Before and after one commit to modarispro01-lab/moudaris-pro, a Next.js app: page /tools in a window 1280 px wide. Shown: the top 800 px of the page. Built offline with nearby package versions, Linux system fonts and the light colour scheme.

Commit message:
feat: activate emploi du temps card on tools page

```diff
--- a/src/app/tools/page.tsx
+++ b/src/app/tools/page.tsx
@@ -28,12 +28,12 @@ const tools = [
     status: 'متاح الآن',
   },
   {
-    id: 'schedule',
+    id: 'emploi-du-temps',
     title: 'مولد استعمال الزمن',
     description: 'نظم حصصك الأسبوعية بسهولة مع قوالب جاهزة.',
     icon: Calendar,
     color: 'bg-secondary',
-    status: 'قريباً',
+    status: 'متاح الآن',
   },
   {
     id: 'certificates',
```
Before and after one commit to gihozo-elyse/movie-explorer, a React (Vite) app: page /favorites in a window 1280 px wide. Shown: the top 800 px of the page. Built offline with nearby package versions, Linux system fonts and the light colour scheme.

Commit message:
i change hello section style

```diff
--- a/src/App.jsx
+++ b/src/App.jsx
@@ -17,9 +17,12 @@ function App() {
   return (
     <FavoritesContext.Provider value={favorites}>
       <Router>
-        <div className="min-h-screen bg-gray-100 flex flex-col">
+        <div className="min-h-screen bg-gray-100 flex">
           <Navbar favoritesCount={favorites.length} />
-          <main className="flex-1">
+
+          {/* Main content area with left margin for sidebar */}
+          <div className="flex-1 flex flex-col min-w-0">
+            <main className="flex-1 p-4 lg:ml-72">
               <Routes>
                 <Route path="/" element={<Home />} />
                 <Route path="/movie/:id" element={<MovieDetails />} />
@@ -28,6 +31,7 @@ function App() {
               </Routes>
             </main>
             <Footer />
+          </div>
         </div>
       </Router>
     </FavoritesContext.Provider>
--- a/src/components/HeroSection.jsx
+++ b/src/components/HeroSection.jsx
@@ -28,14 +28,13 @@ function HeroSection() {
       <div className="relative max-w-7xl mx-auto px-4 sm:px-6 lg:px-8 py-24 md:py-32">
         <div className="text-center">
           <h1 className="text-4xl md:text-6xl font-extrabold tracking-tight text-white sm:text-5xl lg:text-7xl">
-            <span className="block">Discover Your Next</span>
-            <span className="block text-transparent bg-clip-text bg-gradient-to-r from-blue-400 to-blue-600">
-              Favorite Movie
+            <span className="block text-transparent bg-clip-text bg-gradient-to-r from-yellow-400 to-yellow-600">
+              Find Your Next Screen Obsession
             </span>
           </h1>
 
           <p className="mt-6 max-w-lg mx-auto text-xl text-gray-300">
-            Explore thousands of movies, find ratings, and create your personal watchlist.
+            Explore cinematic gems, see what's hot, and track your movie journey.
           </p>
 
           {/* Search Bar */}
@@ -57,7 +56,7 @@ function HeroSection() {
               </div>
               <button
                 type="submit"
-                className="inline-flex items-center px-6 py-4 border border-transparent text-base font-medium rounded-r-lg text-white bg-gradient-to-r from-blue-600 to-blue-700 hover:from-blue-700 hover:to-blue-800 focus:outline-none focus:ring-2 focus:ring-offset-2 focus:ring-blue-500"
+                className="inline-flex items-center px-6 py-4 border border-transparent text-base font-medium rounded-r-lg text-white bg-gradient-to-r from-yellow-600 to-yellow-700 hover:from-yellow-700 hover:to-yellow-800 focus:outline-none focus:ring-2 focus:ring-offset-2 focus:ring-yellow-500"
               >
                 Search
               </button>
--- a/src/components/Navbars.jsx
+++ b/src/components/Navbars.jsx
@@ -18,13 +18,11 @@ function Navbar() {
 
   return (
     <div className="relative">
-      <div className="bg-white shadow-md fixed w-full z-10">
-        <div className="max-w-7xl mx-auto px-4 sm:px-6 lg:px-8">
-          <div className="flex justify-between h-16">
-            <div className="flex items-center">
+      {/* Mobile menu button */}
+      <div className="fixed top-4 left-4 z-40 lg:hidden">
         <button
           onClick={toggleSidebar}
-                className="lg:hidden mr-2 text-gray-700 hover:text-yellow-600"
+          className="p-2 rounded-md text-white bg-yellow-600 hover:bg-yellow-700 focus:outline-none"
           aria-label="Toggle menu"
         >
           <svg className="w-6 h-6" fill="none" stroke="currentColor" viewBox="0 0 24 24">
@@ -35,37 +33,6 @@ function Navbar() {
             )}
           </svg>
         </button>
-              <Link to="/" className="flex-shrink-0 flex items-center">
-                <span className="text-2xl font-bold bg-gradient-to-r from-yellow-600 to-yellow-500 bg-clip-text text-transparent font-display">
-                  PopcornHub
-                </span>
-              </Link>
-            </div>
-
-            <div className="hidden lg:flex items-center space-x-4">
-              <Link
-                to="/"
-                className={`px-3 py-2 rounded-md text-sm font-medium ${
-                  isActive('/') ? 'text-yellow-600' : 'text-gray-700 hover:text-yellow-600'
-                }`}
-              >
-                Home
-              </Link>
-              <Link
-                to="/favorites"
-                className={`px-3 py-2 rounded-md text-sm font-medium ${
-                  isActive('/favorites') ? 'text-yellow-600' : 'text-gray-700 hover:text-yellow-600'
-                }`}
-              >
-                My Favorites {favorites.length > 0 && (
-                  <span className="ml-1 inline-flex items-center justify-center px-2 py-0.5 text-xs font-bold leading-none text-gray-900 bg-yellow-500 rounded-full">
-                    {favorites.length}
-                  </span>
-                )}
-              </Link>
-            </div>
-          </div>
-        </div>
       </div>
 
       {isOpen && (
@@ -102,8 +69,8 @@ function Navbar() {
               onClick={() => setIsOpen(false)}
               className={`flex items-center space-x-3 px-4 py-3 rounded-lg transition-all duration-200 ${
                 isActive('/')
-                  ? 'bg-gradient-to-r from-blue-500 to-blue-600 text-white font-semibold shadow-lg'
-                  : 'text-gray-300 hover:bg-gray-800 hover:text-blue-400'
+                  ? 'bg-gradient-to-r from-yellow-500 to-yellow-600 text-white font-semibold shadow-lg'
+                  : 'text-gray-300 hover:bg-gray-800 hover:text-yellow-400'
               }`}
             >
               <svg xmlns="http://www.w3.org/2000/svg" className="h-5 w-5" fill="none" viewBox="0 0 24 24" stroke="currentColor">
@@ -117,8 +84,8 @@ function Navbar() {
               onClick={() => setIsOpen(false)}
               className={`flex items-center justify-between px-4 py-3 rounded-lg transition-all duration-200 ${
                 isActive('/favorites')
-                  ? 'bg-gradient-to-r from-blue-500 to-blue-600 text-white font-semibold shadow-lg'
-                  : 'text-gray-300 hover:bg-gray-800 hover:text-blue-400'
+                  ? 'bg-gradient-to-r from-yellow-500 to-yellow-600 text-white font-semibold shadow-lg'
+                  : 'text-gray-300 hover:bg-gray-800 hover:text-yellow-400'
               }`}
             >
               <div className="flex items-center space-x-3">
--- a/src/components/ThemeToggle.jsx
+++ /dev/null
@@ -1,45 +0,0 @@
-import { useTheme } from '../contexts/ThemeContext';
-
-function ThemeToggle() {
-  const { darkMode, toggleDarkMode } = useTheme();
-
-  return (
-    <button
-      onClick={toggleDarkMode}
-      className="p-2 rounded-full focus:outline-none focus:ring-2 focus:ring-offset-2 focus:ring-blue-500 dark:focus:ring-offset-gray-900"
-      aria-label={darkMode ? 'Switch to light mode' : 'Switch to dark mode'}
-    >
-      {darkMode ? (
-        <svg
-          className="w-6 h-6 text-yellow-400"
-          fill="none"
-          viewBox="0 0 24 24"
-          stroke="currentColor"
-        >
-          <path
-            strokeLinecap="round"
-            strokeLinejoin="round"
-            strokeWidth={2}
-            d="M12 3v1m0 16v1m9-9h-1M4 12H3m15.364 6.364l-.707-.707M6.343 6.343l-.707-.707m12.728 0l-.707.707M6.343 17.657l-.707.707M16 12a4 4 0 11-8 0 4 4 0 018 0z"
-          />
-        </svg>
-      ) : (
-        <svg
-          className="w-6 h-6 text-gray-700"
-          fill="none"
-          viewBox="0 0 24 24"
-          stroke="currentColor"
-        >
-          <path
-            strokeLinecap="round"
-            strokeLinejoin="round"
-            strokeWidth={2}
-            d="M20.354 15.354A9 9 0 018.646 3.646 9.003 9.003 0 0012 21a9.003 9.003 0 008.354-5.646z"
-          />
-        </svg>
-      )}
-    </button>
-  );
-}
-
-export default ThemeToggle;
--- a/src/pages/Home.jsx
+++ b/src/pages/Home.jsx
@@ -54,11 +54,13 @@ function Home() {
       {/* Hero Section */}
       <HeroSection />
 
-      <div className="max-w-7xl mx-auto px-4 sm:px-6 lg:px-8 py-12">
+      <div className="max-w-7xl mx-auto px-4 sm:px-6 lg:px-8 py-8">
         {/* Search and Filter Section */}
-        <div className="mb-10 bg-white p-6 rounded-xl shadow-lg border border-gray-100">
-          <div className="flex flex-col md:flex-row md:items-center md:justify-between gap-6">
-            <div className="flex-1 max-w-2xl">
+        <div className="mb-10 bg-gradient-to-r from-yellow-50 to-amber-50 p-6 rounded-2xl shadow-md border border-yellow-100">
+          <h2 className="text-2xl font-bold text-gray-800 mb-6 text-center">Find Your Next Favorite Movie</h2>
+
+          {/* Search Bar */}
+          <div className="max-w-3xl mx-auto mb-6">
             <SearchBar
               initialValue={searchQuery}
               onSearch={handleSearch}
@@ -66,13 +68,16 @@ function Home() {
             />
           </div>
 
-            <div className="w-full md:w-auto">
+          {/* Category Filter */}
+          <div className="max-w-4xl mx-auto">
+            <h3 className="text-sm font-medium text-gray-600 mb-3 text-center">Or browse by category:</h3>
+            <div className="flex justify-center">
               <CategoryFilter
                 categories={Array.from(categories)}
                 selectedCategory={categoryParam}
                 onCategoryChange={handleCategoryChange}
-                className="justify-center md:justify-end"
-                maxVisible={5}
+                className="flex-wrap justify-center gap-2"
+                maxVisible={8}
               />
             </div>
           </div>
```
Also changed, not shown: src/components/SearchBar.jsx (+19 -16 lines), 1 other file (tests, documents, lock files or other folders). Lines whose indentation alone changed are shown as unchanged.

### What this task involves
Give the tally of lines in the listing above that contain the string "Next", with nothing besides it.

### Response for this exercise
4